Archive for January, 2011



January 28, 2011

(aka stay at home mom) Well, I’m back to the depressing article reading. This one was especially good. It’s about how this woman, years ago, decided to be a stay at home mom. And now, year later, she’s divorced and financially struggling because it’s hard re-enter the workforce. In a nutshell, she’s advising women to choose not to stay at home because there’s significant change (given the divorce rate) that it could turn out terrible.

Anyway, I swear I’ve written about how eventually I do think I’ll be a stay at home mom (but for the life of me I can’t find that post anywhere). It’s not something I mention all that frequently because it seems less acceptable than if I was deciding to have some extravagant career. I guess that post is going to come next though. But this article – technically, the woman’s right. It cannot be easy to re-enter the working world after staying at home with your kids for years. And yet, it seems like too much planning for the worst. I don’t think anyone gets married and has kids while planning to get divorced or to be widowed (unless you’re a gold-digger). I’m guessing they don’t really plan on getting laid off either.

Then again, there are so many working mothers nowadays. And there are so many kids that turn out just fine even if they go to daycare. And there’s nothing bad about having a second income. Maybe it’s just that I grew up with a stay at home mom, so I can’t imagine doing it any other way. What about bake sales and all those school events that parents help with? What about any memory of your mom on field trips with your class? Trying to put a price on what you accomplished as a parent seems like a terrible idea. It’s your choice! If you can handle being a mom and maintaining a career – that’s fantastic. But I highly doubt most women are cut out to do that.



January 23, 2011

I traveled to Rochester, NY the last two weeks, which I had hoped to spend in the office. Travel significantly impacts my inspiration for posting, so here’s a cop-out recap post.

WatchedTron, Black Swan, The Good the Bad and the Weird, first season of The Wire – Daft Punk made Tron awesome. Black Swan was scarier/crazier than I had hoped. The Good, the Bad and the Weird was fantastic and I highly recommend. First season of the Wire – I now understand why everyone loves this show.

ReadThe Other Boleyn Girl, started Made to Stick and Good to Great. Not all that impressed with any of the three.

Acquired – Noise canceling headphones as a present from the boyfriend. New luggage since my old is broken. Two new dresses from my mom and a digital picture frame from my dad. New headbands because I can’t go shopping without buying.

In other news, the Packers are going to the Superbowl!!! Ice inside your care is a sign it’s too damn cold outside. The boyfriend is in Zurich for a week. And I really should’ve planned myself a weekend vacation in February, but now it’s too late.

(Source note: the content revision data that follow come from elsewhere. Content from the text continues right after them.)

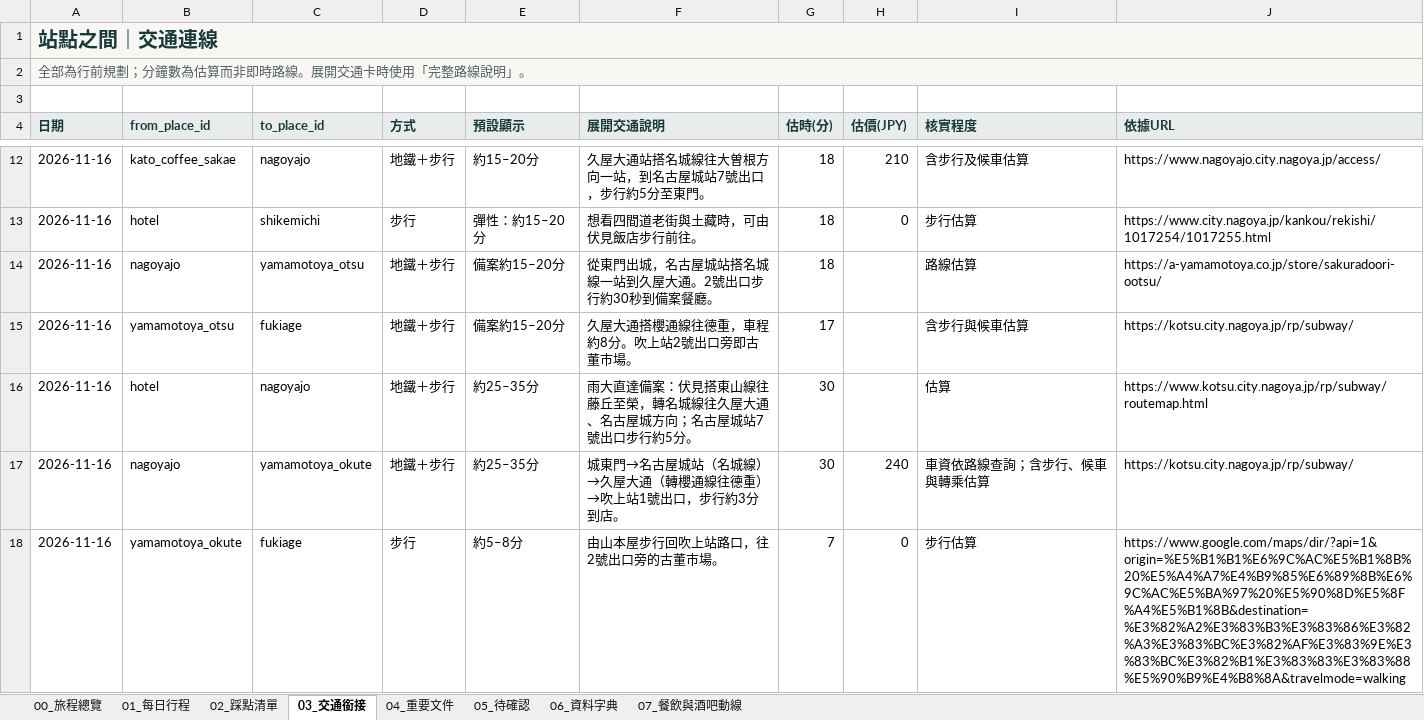
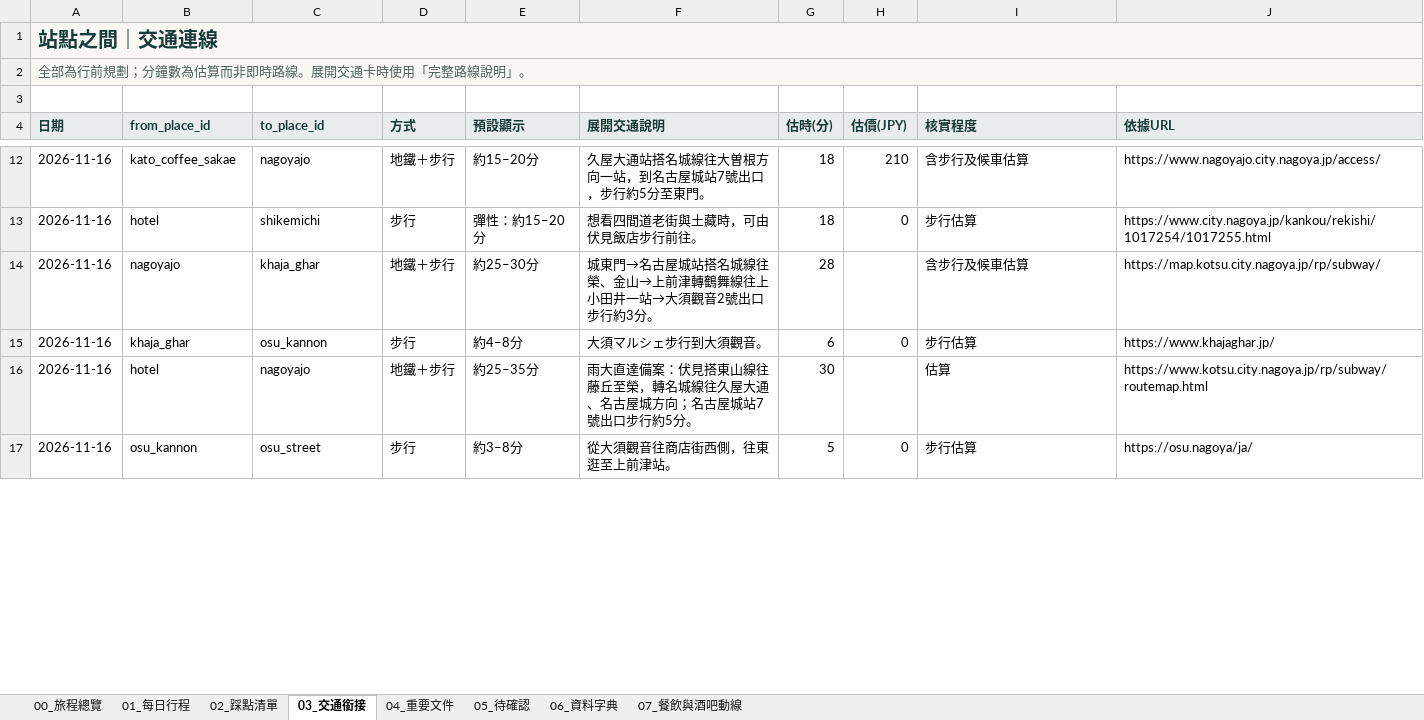
Before and after one commit to juifa-tsai/LifeTravelGuide, an Excel workbook: docs/名古屋四日行程_20261115-1118.xlsx, sheet 03_交通銜接, drawn as a sheet; only a part is shown, gaps mark what is left out; values as stored, in another font and other column widths than the file's, no borders; removed rows and columns are numbered as before the commit, all else as after; the diff covers the shown part only; the diff names each change by its address in the sheet, - before the commit and + after, or states it on an @@ line.

```diff
--- a/docs/名古屋四日行程_20261115-1118.xlsx (sheet 03_交通銜接)
+++ b/docs/名古屋四日行程_20261115-1118.xlsx (sheet 03_交通銜接)
-C14 (to_place_id): yamamotoya_otsu
+C14 (to_place_id): khaja_ghar
-E14 (預設顯示): 備案約15–20分
+E14 (預設顯示): 約25–30分
-F14 (展開交通說明): 從東門出城，名古屋城站搭名城線一站到久屋大通。2號出口步行約30秒到備案餐廳。
+F14 (展開交通說明): 城東門→名古屋城站搭名城線往榮、金山→上前津轉鶴舞線往上小田井一站→大須觀音2號出口步行約3分。
-G14 (估時(分)): 18
+G14 (估時(分)): 28
-I14 (核實程度): 路線估算
+I14 (核實程度): 含步行及候車估算
-J14 (依據URL): https://a-yamamotoya.co.jp/store/sakuradoori-ootsu/
+J14 (依據URL): https://map.kotsu.city.nagoya.jp/rp/subway/
-row 15: 2026-11-16 | yamamotoya_otsu | fukiage | 地鐵＋步行 | 備案約15–20分 | 久屋大通搭櫻通線往德重，車程約8分。吹上站2號出口旁即古董市場。 | 17 |  | 含步行與候車估算 | https://kotsu.city.nagoya.jp/rp/subway/
+row 15: 2026-11-16 | khaja_ghar | osu_kannon | 步行 | 約4–8分 | 大須マルシェ步行到大須觀音。 | 6 | 0 | 步行估算 | https://www.khajaghar.jp/
-row 17: 2026-11-16 | nagoyajo | yamamotoya_okute | 地鐵＋步行 | 約25–35分 | 城東門→名古屋城站（名城線）→久屋大通（轉櫻通線往德重）→吹上站1號出口，步行約3分到店。 | 30 | 240 | 車資依路線查詢；含步行、候車與轉乘估算 | https://kotsu.city.nagoya.jp/rp/subway/
-B17 (from_place_id): yamamotoya_okute
+B17 (from_place_id): osu_kannon
-C17 (to_place_id): fukiage
+C17 (to_place_id): osu_street
-E17 (預設顯示): 約5–8分
+E17 (預設顯示): 約3–8分
-F17 (展開交通說明): 由山本屋步行回吹上站路口，往2號出口旁的古董市場。
+F17 (展開交通說明): 從大須觀音往商店街西側，往東逛至上前津站。
-G17 (估時(分)): 7
+G17 (估時(分)): 5
-J17 (依據URL): https://www.google.com/maps/dir/?api=1&origin=%E5%B1%B1%E6%9C%AC%E5%B1%8B%20%E5%A4%A7%E4%B9%85%E6%89%8B%E6%9C%AC%E5%BA%97%20%E5%90%8D%E5%8F%A4%E5%B1%8B&destination=%E3%82%A2%E3%83%B3%E3%83%86%E3%82%A3%E3%83%BC%E3%82%AF%E3%83%9E%E3%83%BC%E3%82%B1%E3%83%83%E3%83%88%E5%90%B9%E4%B8%8A&travelmode=walking
+J17 (依據URL): https://osu.nagoya/ja/
```
Also changed, not shown: 8 added rows, 5 removed rows and 45 edited cells elsewhere in this sheet, sheet 01_每日行程, sheet 07_餐飲與酒吧動線, sheet 02_踩點清單, sheet 05_待確認, sheet 00_旅程總覽, formulas that keep their value, 14 other files.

January 11, 2011

A woman’s worst nightmare? That’s pretty easy. Novelist Margaret Atwood writes that when she asked a male friend why men feel threatened by women, he answered, “They are afraid women will laugh at them.” When she asked a group of women why they feel threatened by men, they said, “We’re afraid of being killed.”

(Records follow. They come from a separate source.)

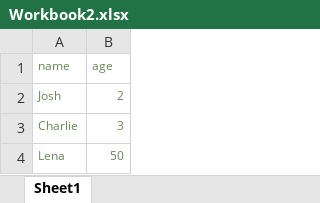
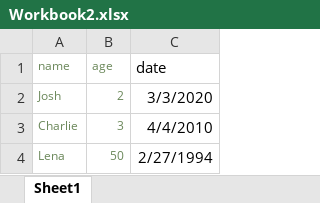
Before and after one commit to techcaptain83/react-spreadsheet-import, an Excel workbook: static/Workbook2.xlsx, sheet Sheet1, drawn as a sheet; values as stored, in another font and other column widths than the file's, no borders; the diff names each change by its address in the sheet, - before the commit and + after, or states it on an @@ line.

Commit message:
chore UGN-356 - add tests and update readme for new prop dateFormat

```diff
--- a/static/Workbook2.xlsx (sheet Sheet1)
+++ b/static/Workbook2.xlsx (sheet Sheet1)
+column C (date), rows 2-4: 3/3/2020 | 4/4/2010 | 2/27/1994
```
Also changed, not shown: static/Workbook1.xlsx, 4 other files.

I definitely know how to choose articles to read in the morning. But this one, while being somewhat of a downer, was really quite interesting to me. See, I told the boyfriend about my motel stay, and I think he thought I was little bit ridiculous for being afraid. I thought maybe he was right because he really didn’t understand. But this article points it out exactly: women are acutely aware of situations where we would be physically vulnerable. There are all sorts of precautions I take, that when told to any other female, they seem like common sense. Like not liking to be in taxis alone or empty locker rooms. Guys just look at me like I’m crazy. And I never realized that they don’t see these as decisions to make all the time.



January 9, 2011

The article of Saturday morning seemed to be the WSJ’s Why Chines Mothers are Superior. It’s written by a mother of two daughters and describes what she sees as the major differences between “Chinese mothers” and “Western mothers”. The author is, of course, of the “Chinese mother” sort. I’m waffling at about 50% agreement on the overall idea.

The part I am in agreement with is the effort that “Chinese mothers” put forth in order to see their children succeed. Putting in the time to tutor your kid, helping them with homework, making them practice, knowing their friends, going to their activities – that’s good parenting. Being involved in your child’s life is a good thing. Similarly, taking responsibility for how well your child does in school and not automatically blaming the system – also good. And ultimately, will probably result in the kid doing pretty well in school.

But I’m not so much in agreement with the idea that as a parent you should attempt to control your kid’s life. See, I don’t think playing sports or acting in a school play or painting is any different from playing violin.  Imagine if Chinese parents really liked sports. You would end up with some kick-ass athlete kids (they’d probably get picked on less in school too). Instead, though, you end up with semi-prodigy musicians, who will most likely give it up after college or shortly after. I played sports; I participated in the school play; I went to sleepovers and had a boyfriend. And I still got A’s and honors and played piano. I don’t think enforcing weird social restrictions is really necessary. And in fact, there are so many restrictions (like not having a boyfriend) that are impossible to enforce. Especially by high school, if your parents are that restrictive, why wouldn’t you just break the rules? Maybe I’m just too Western?

I wasn’t raised this way, but it seems to me that this parenting style would seem to create an environment where you have to be obediently and unquestioningly happy and successful (according to your mother’s measure). If they fail, if they act out, if they want to be a theater major – they’re faced with shame, disappointment, screaming. And you either constantly fight back or you put your head down and power through. Should childhood be something you have to “get through”?

side note: I also disagree with a significant amount of her self-esteem argument. Sure, “Western parents” might be too soft. But Asians are still one of the highest suicide rates (after Native Americans). And if super skinny was universally attractive, I’m sure we’d be leading the eating disorder rates as well.



January 2, 2011

New Year’s is my favorite holiday. It’s strange. There’s absolutely nothing about the holiday that should make it my favorite. In fact, if you really think hard about it, New Year’s is kind of a sham. It ends up being all manufactured ideas and no real substance. It’s got the happiness of a new beginning and the nostalgia of an end. It’s a time for change and reflection. It’s a time to throw extravagant parties that I will never go to. And a completely appropriate time to dress like a disco ball in sequins and glitter and wear awful glasses made of numbers (which made sense when there were two zeroes, and now just looks ridiculous). But really,what are we celebrating? We’re just celebrating another day.

At the same time, New Year’s is such a fantastic holiday. It represents something everyone around the world can celebrate. It doesn’t discriminate on religion or country or single-ness or anything. I guess it doesn’t really matter given how many people celebrate Christmas without really being Christian. It’s a nice thought though.

I think what I really love about New Year’s is that it embodies what I love about any important event. The event itself is always a bit of a disappointment. It’s the build-up, the preparations, the planning, the waiting, the spirit in the air – everything that leads up to the big day that makes it great. It happens with holidays; it happens with graduation; it happens with prom; it happens with vacation. With New Year’s, the event you’re waiting for is a countdown that lasts 30 seconds + several minutes of kissing and cheering. But the majority of the celebration is part of the waiting. It’s perfect!